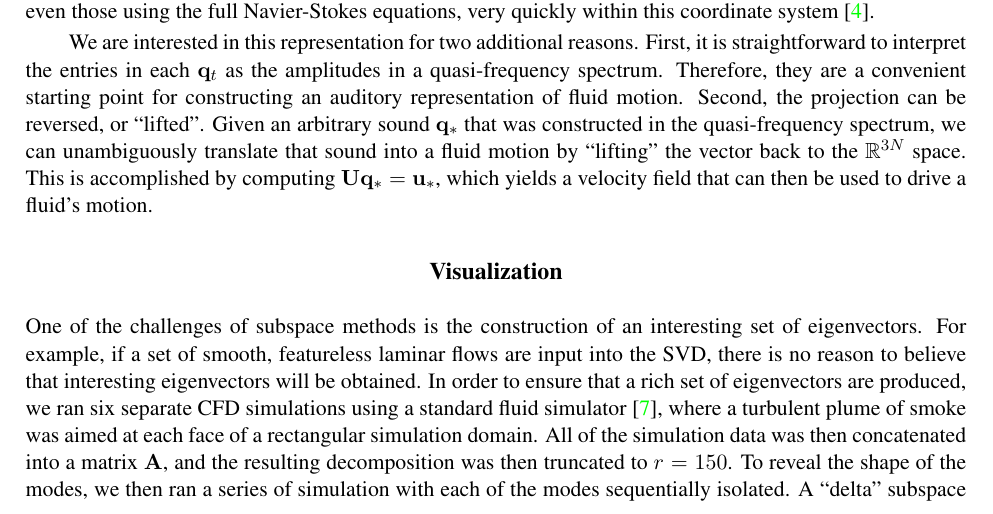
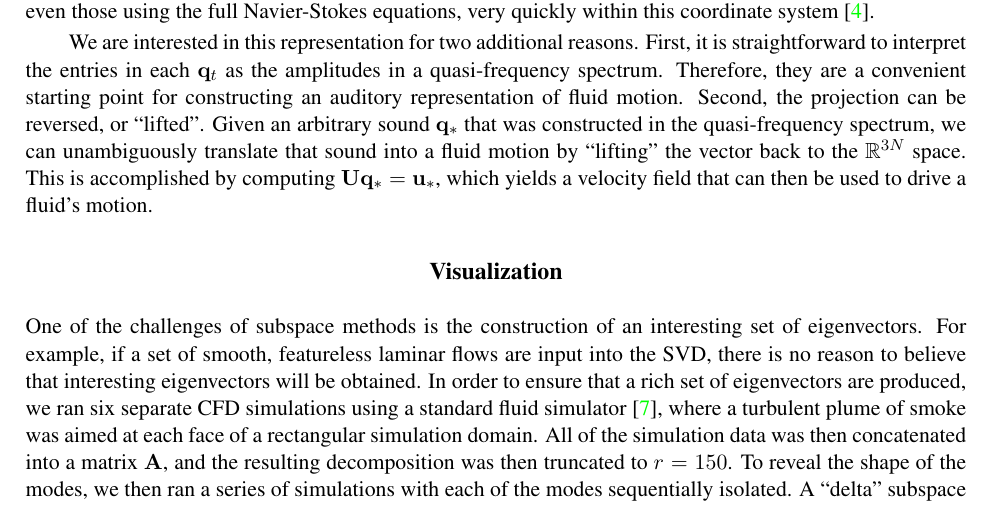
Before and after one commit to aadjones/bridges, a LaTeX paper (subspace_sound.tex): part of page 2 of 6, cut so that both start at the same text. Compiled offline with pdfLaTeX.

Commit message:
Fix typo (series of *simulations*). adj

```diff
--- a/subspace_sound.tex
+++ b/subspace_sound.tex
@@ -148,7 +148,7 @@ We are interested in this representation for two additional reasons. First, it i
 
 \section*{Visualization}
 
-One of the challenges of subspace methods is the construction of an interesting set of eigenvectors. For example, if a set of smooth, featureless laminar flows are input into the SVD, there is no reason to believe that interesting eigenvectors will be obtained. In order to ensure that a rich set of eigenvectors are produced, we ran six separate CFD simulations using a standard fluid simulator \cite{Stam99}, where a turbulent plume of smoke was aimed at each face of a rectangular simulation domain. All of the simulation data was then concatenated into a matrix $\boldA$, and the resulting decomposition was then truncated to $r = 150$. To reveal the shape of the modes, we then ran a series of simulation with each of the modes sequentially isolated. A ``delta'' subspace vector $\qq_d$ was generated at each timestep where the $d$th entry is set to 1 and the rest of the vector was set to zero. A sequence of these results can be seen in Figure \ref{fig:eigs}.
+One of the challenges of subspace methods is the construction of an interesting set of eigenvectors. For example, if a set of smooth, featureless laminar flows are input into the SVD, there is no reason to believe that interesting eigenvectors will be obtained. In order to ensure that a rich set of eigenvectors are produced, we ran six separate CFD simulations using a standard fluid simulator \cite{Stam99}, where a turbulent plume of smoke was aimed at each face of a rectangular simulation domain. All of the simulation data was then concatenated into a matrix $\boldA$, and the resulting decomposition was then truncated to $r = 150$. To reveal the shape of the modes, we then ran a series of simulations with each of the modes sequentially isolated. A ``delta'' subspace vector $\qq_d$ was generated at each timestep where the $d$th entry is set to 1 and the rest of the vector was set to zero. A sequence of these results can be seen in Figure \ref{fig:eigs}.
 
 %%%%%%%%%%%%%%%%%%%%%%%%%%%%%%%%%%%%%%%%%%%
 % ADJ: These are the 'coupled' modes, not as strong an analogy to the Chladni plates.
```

* * *

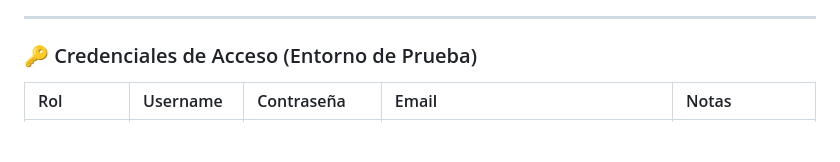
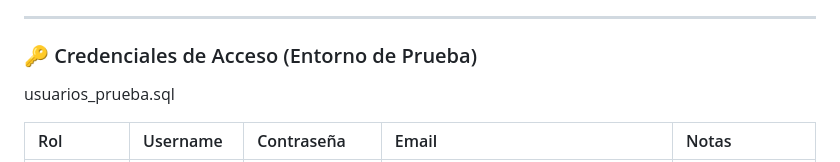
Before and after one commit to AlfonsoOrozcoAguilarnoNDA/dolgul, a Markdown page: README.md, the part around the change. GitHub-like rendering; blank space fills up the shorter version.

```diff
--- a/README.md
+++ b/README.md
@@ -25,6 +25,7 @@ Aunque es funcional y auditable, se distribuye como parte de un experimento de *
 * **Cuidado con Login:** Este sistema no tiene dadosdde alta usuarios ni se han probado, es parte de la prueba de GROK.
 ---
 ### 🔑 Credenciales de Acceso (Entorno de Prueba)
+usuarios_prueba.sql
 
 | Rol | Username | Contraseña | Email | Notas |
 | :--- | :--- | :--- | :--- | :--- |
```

Task to complete —
Each line that includes the string "parte" should be copied from the data.

Answer to the problem —
@@ -25,6 +25,7 @@ Aunque es funcional y auditable, se distribuye como parte de un experimento de *
 * **Cuidado con Login:** Este sistema no tiene dadosdde alta usuarios ni se han probado, es parte de la prueba de GROK.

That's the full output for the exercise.